In this article, we break down what DNR/DNI means, when they’re most commonly requested, and why and how a patient requests one.
What is Resuscitation?
The “R” in “DNR” refers to resuscitation. Resuscitation is the act of reviving an individual from near death, like CPR. The medical definition of resuscitation can mean multiple things depending on the situation. It could mean intubation to help sick lungs breathe with a machine. Or, it could mean restarting the heart using chest compressions.
Other methods of resuscitation can include medications to support your blood pressure or blood volume, IV fluids, and cardiac defibrillation.
Defibrillation refers to using a defibrillator to send an electric shock to the heart when the heart is beating out of rhythm, threatening life. Today, many buildings are equipped with automated external defibrillators in case of emergency.
What is Intubation?
Whether or not a patient needs cardiac resuscitation, they may need to be intubated. Intubation means having a flexible plastic tube placed carefully down the trachea, or windpipe. With the tube in place, patients can have air pumped into their lungs manually or mechanically, referred to as ventilation. Intubation also allows the administration of certain medications through the windpipe.
f intubation is deemed necessary, you may be in a medically induced coma. You might also be wide awake and totally conscious, or at any point in between.
Extubation, removing the tube, happens if the patient gets stronger and is able to breathe on their own. Intubation may be a temporary support that can allow the body to heal sufficiently to continue.
When is a DNR/DNI Used?
If you’re suddenly seriously ill or injured from an accident, it’s reasonable and expected for emergency personnel to do everything in their power to save your life. DNR/DNI are most commonly created in special care situations, intensive care or post-operative units, for example.
Depending on the emergency event, like cardiac or respiratory, you may need resuscitation, intubation, or both to be kept alive. If you have a DNR/DNI, you can choose to deny either or both of these interventions.
How to Request a DNR/DNI
A DNR requires a signature from a doctor, nurse practitioner, or physician’s assistant. It's usually a simple, one-page document with checkboxes, signed by the patient or health care proxy. In a hospital setting, it's usually combined with a DNI.

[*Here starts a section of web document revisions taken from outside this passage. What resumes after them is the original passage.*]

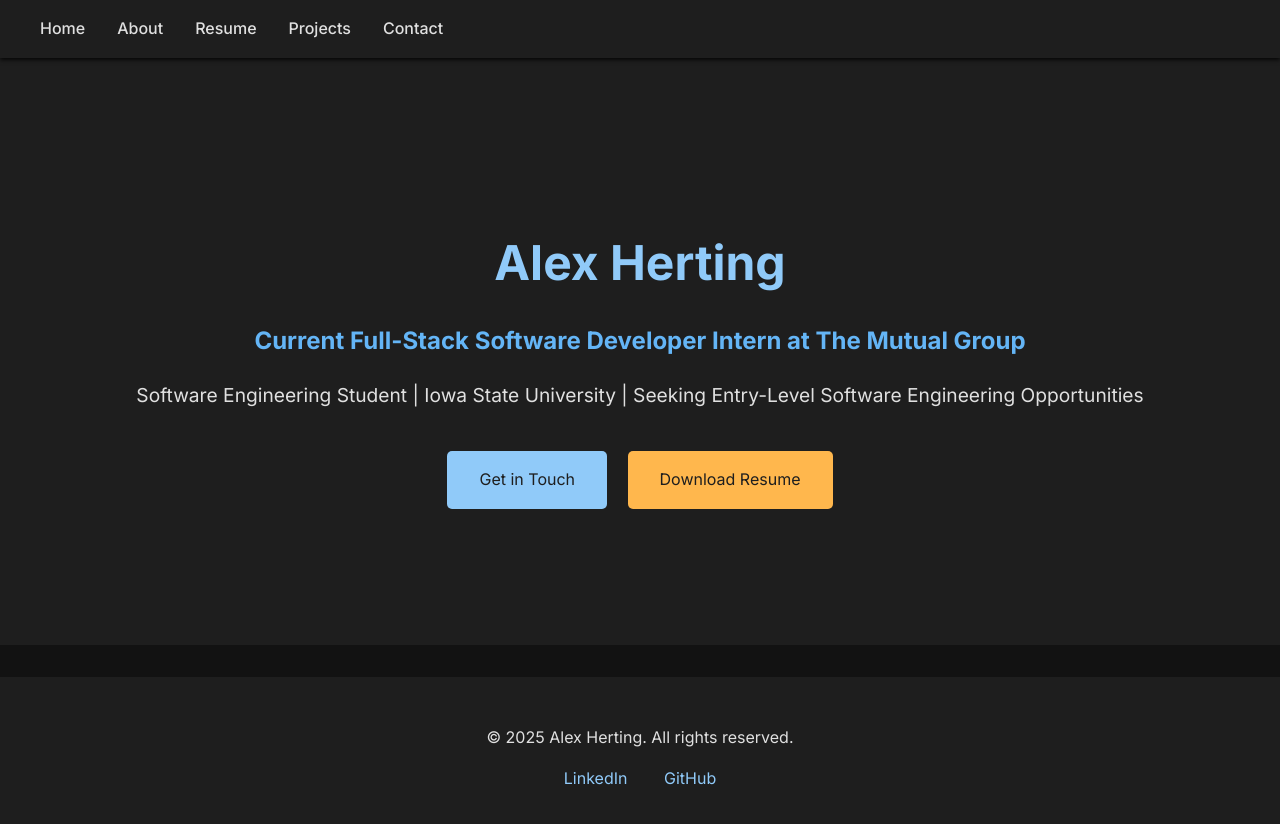
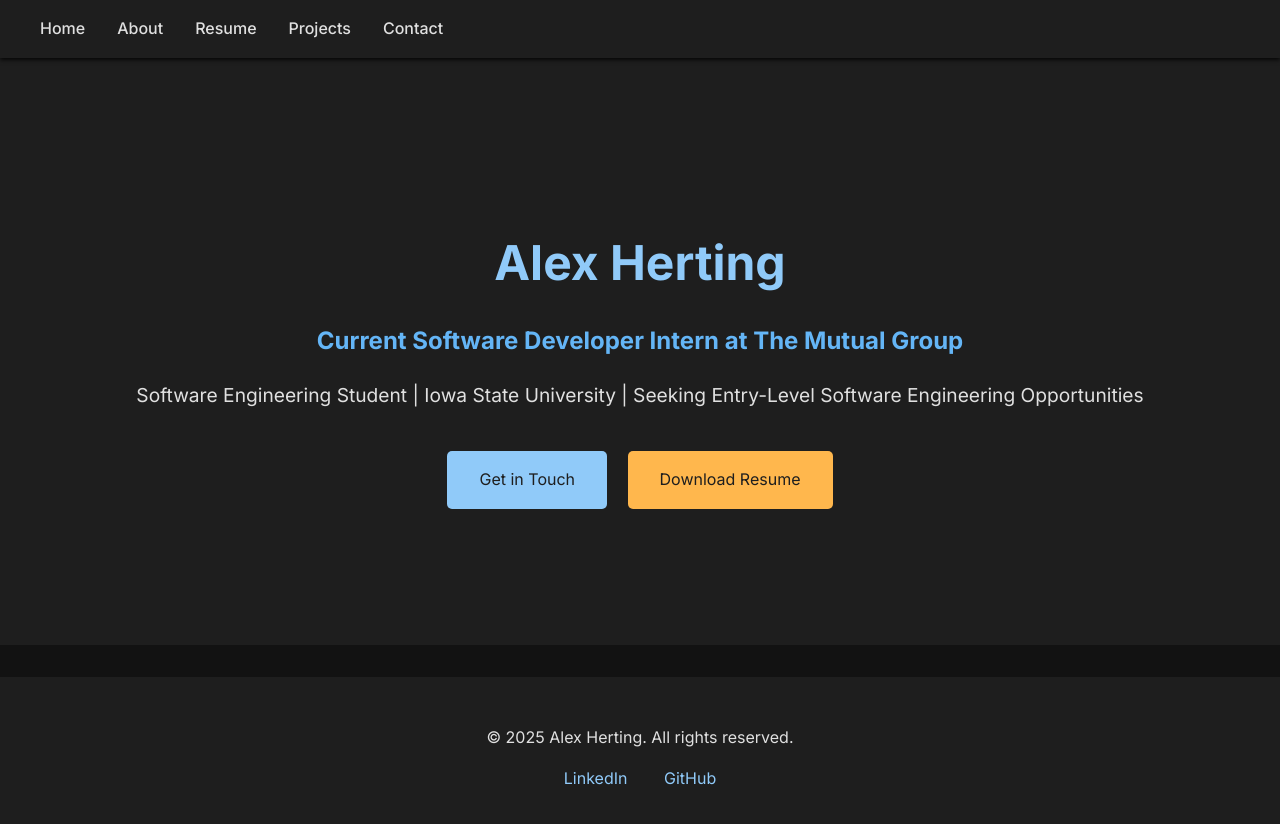
Before and after one commit to AlexHerting/PersonalPortfolio, a plain HTML site: page index.html in a window 1280 px wide. Drawn offline with Linux system fonts and the light colour scheme.

Commit message:
updated resume

```diff
--- a/index.html
+++ b/index.html
@@ -27,7 +27,7 @@
     <section id="home" class="hero">
         <div class="container">
             <h1>Alex Herting</h1>
-            <h2>Current Full-Stack Software Developer Intern at The Mutual Group</h2>
+            <h2>Current Software Developer Intern at The Mutual Group</h2>
             <p>Software Engineering Student | Iowa State University | Seeking Entry-Level Software Engineering Opportunities</p>
             <div class="cta-buttons">
                 <a href="contact.html" class="cta-button">Get in Touch</a>
```
Also changed, not shown: 1 other file.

You cannot create a DNR/DNI on your own. If you have an illness with a poor prognosis or terminal condition, a nurse or physician may consult with you to find out what your wishes are in the event of a potentially fatal occurrence.
This consultation doesn’t always happen unprompted, so you should request a conversation about DNR/DNI with your doctor or a member of your care team should you wish.

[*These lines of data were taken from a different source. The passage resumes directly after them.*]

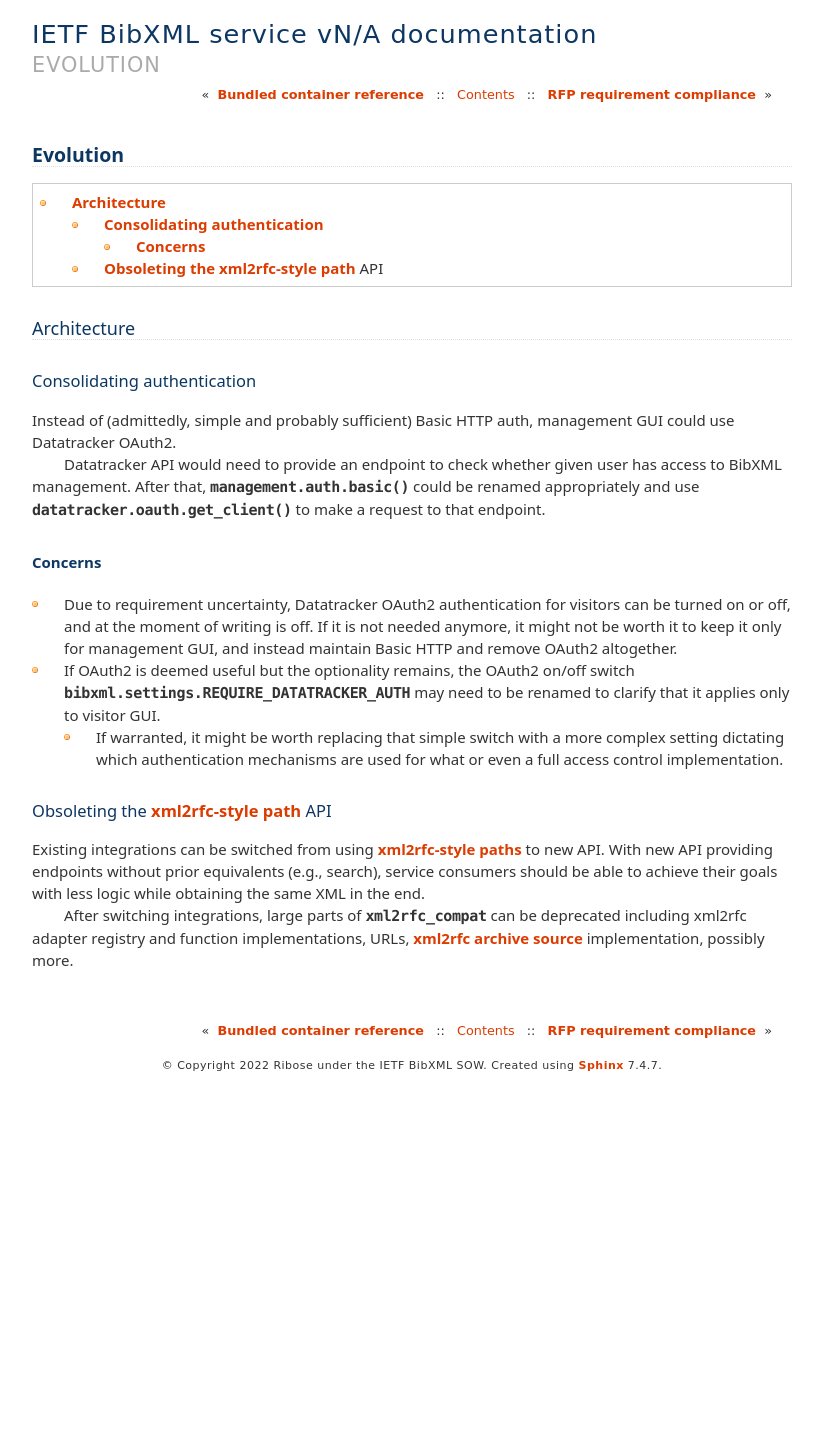
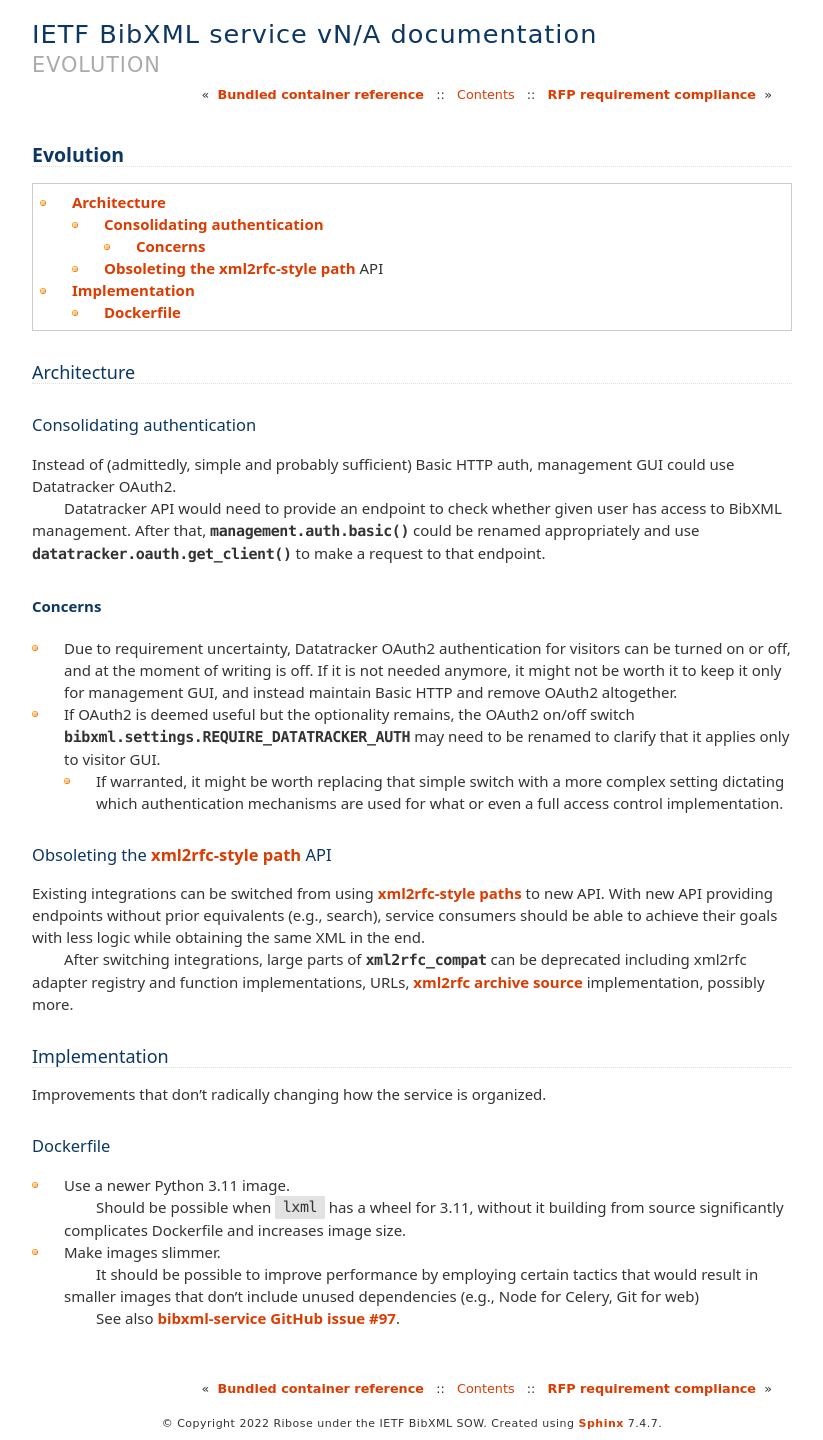
Before and after one commit to ietf-tools/bibxml-service, a Sphinx documentation site: the page built from docs/evolution.rst, in a window 1280 px wide. Shown: the whole page, without its empty margins (228-1051 px from the left). Built offline with Sphinx 7.4.7, drawn with Linux system fonts in a browser that asks for light colours; pages that are not in the unit, such as notebooks, are missing from menus; before the commit the page ends 1083 px from its top, so only the background shows below that.

Commit message:
docs(evolution): add “Implementation” section

```diff
--- a/docs/evolution.rst
+++ b/docs/evolution.rst
@@ -53,3 +53,27 @@
 After switching integrations, large parts of :mod:`xml2rfc_compat` can be deprecated
 including xml2rfc adapter registry and function implementations, URLs,
 :term:`xml2rfc archive source` implementation, possibly more.
+
+
+Implementation
+==============
+
+Improvements that don’t radically changing how the service is organized.
+
+Dockerfile
+----------
+
+- Use a newer Python 3.11 image.
+
+  Should be possible when ``lxml`` has a wheel for 3.11,
+  without it building from source significantly complicates Dockerfile
+  and increases image size.
+
+
+- Make images slimmer.
+
+  It should be possible to improve performance by employing certain tactics
+  that would result in smaller images that don’t include unused dependencies
+  (e.g., Node for Celery, Git for web)
+
+  See also :issue:`97`.
```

Why Do People Request a DNR/DNI Order?
When faced with a life-threatening disease or procedure, patients and loved ones must make difficult decisions. Quality of life, finances, and a patient’s personal sense of comfort and dignity may all factor into the decision to request a DNR/DNI.
You may be entering a hospital in a very precarious condition. If you’re about to undergo surgery or other procedure that may not go according to plan, a DNR/DNI can be a way to ensure you maintain your preferred standard of living.

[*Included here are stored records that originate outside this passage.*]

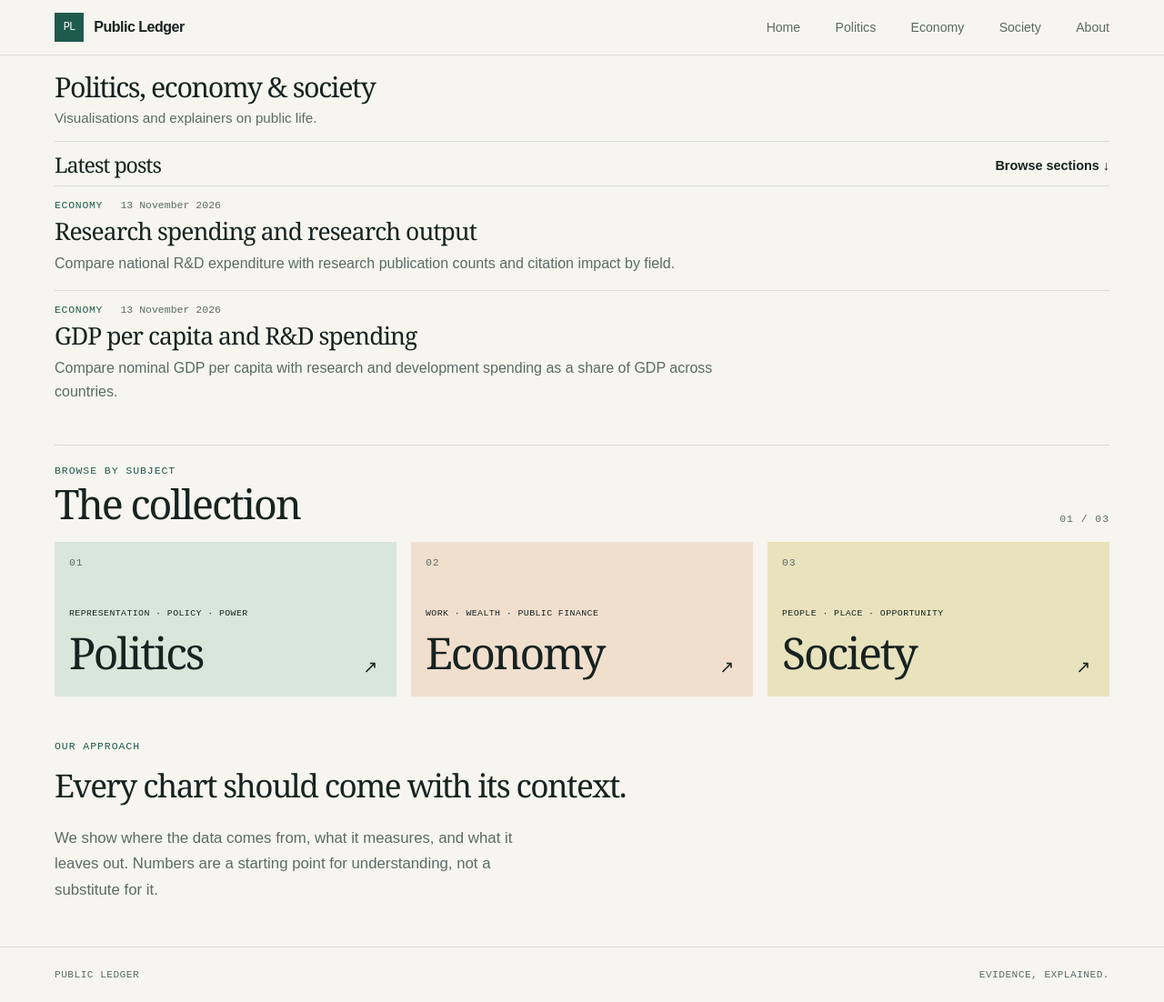
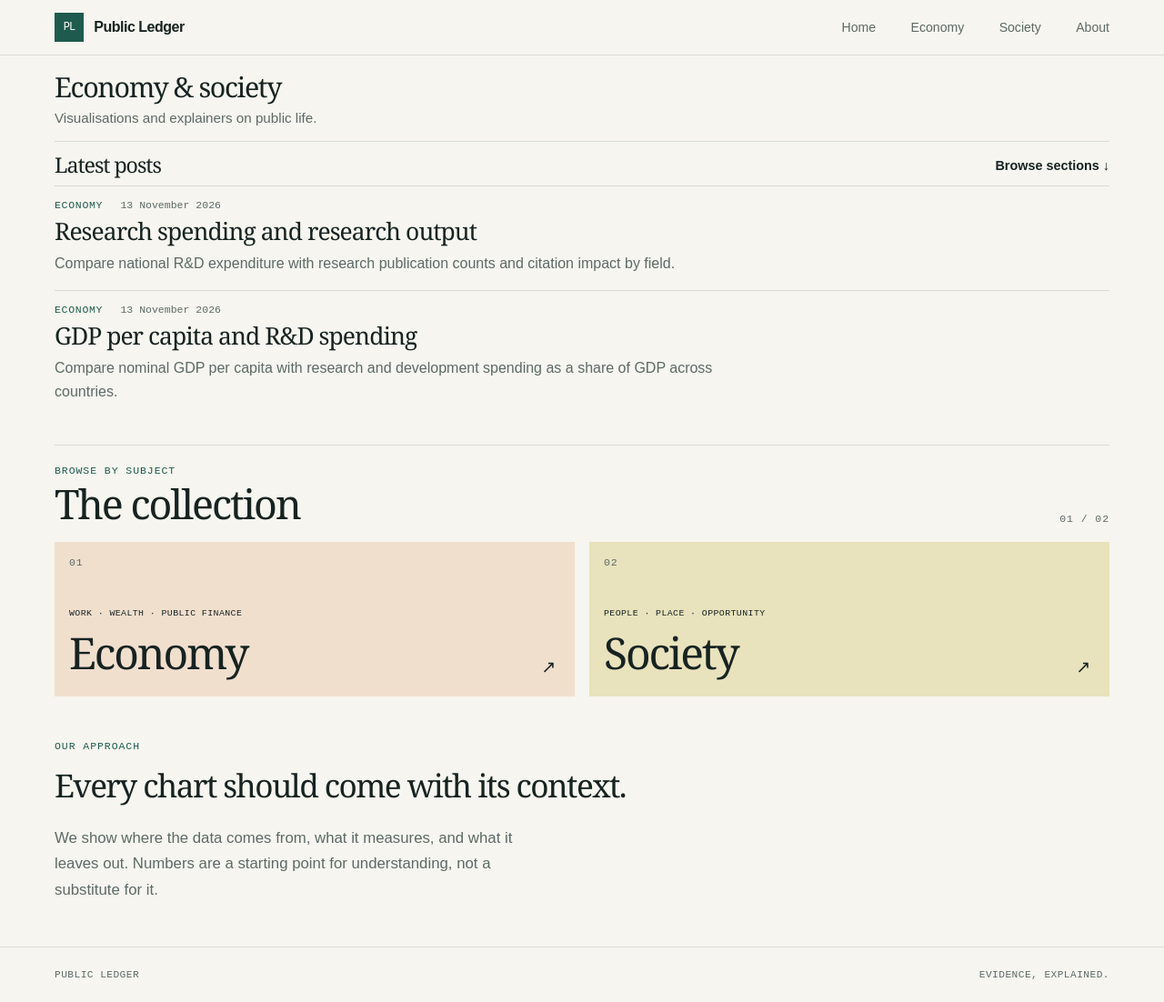
Before and after one commit to anandtrex/public-ledger, a Jekyll site: the page built from index.md, in a window 1280 px wide. Shown: the whole page at 91% size. Built offline with Jekyll 4.4.1, drawn with Linux system fonts in a browser that asks for light colours.

Commit message:
Remove politics section

```diff
--- a/_config.yml
+++ b/_config.yml
@@ -1,5 +1,5 @@
 title: Public Ledger
-description: Visualisations and explainers on politics, the economy, and society.
+description: Visualisations and explainers on the economy and society.
 url: "https://anandtrex.github.io"
 baseurl: "/public-ledger"
 
--- a/_layouts/default.html
+++ b/_layouts/default.html
@@ -16,7 +16,6 @@
         </a>
         <nav aria-label="Main navigation">
           <a href="{{ '/' | relative_url }}">Home</a>
-          <a href="{{ '/politics/' | relative_url }}">Politics</a>
           <a href="{{ '/economy/' | relative_url }}">Economy</a>
           <a href="{{ '/society/' | relative_url }}">Society</a>
           <a href="{{ '/about/' | relative_url }}">About</a>
--- a/assets/css/site.css
+++ b/assets/css/site.css
@@ -39,10 +39,9 @@ h1, h2, .topic-title { font-family: var(--serif); font-weight: 500; letter-spaci
 .section-heading .eyebrow { margin-bottom: .5rem; }
 .section-heading h2, .principles h2 { margin: 0; font-size: clamp(1.9rem, 4vw, 2.8rem); line-height: 1; }
 .section-index { color: var(--muted); }
-.topic-grid { display: grid; grid-template-columns: repeat(3, 1fr); gap: 1rem; }
+.topic-grid { display: grid; grid-template-columns: repeat(2, 1fr); gap: 1rem; }
 .topic-card { position: relative; min-height: 170px; padding: 1rem; display: flex; flex-direction: column; align-items: flex-start; text-decoration: none; transition: transform .2s ease; }
 .topic-card:hover { transform: translateY(-4px); }
-.topic-politics { background: #d9e6dc; }
 .topic-economy { background: #f1dfce; }
 .topic-society { background: #e8e2bd; }
 .topic-number { color: var(--muted); }
--- a/index.md
+++ b/index.md
@@ -5,7 +5,7 @@ description: Independent visualisations and explainers on public life.
 ---
 
 <header class="home-intro">
-  <h1>Politics, economy &amp; society</h1>
+  <h1>Economy &amp; society</h1>
   <p>Visualisations and explainers on public life.</p>
 </header>
 
@@ -42,23 +42,17 @@ description: Independent visualisations and explainers on public life.
       <p class="eyebrow">Browse by subject</p>
       <h2 id="collection-title">The collection</h2>
     </div>
-    <span class="section-index">01 / 03</span>
+    <span class="section-index">01 / 02</span>
   </div>
   <div class="topic-grid">
-    <a class="topic-card topic-politics" href="{{ '/politics/' | relative_url }}">
+    <a class="topic-card topic-economy" href="{{ '/economy/' | relative_url }}">
       <span class="topic-number">01</span>
-      <span class="topic-label">Representation · Policy · Power</span>
-      <span class="topic-title">Politics</span>
-      <span class="topic-arrow" aria-hidden="true">↗</span>
-    </a>
-    <a class="topic-card topic-economy" href="{{ '/economy/' | relative_url }}">
-      <span class="topic-number">02</span>
       <span class="topic-label">Work · Wealth · Public finance</span>
       <span class="topic-title">Economy</span>
       <span class="topic-arrow" aria-hidden="true">↗</span>
     </a>
     <a class="topic-card topic-society" href="{{ '/society/' | relative_url }}">
-      <span class="topic-number">03</span>
+      <span class="topic-number">02</span>
       <span class="topic-label">People · Place · Opportunity</span>
       <span class="topic-title">Society</span>
       <span class="topic-arrow" aria-hidden="true">↗</span>
```
Also changed, not shown: about.md (+1 -1 lines), politics/index.md (deleted, +0 -13 lines), society/index.md (+1 -1 lines), README.md.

Whether you’ve already had your illness for a long time, you’ve already been given the best, most current treatments available, or, if you’re at a particularly fragile point in the disease, a DNR/DNI may offer a sense of control when your life feels like it is in the hands of others.
A DNR order is something many people choose to keep with other important documents such as:
- Will and estate plan: Your will should include any essential medical documents like a DNR. You can create a free, legal will online in seconds with FreeWill.
- Healthcare proxy: If you have a health care proxy, you should include your DNR with them so they're equipped to make this decision. You can assign a health care proxy with an online legal tool like Trust & Will.
- Emergency contact: Your emergency contact list should also include key documents and health information like your DNR, medical records, etc.
- Emergency plan: If you have an emergency plan, you'll want your DNR just in case. This is something your family should know how to access.
Your important documents are only as useful as they are accessible. Make sure your decisions are heard and understood no matter what.
Should I Think About a DNR/DNI?
The decision to request a DNR/DNI may be a difficult one for you and your loved ones. If you haven’t already thought about your end-of-life preferences, making the decision after an unexpected medical emergency can be even more difficult.
That’s why taking the time to consider your preferences before die. It can make things easier on you and the ones you love when the time comes. If you want to get started today, create a free Cake end-of-life profile and share your preferences with the ones you care about.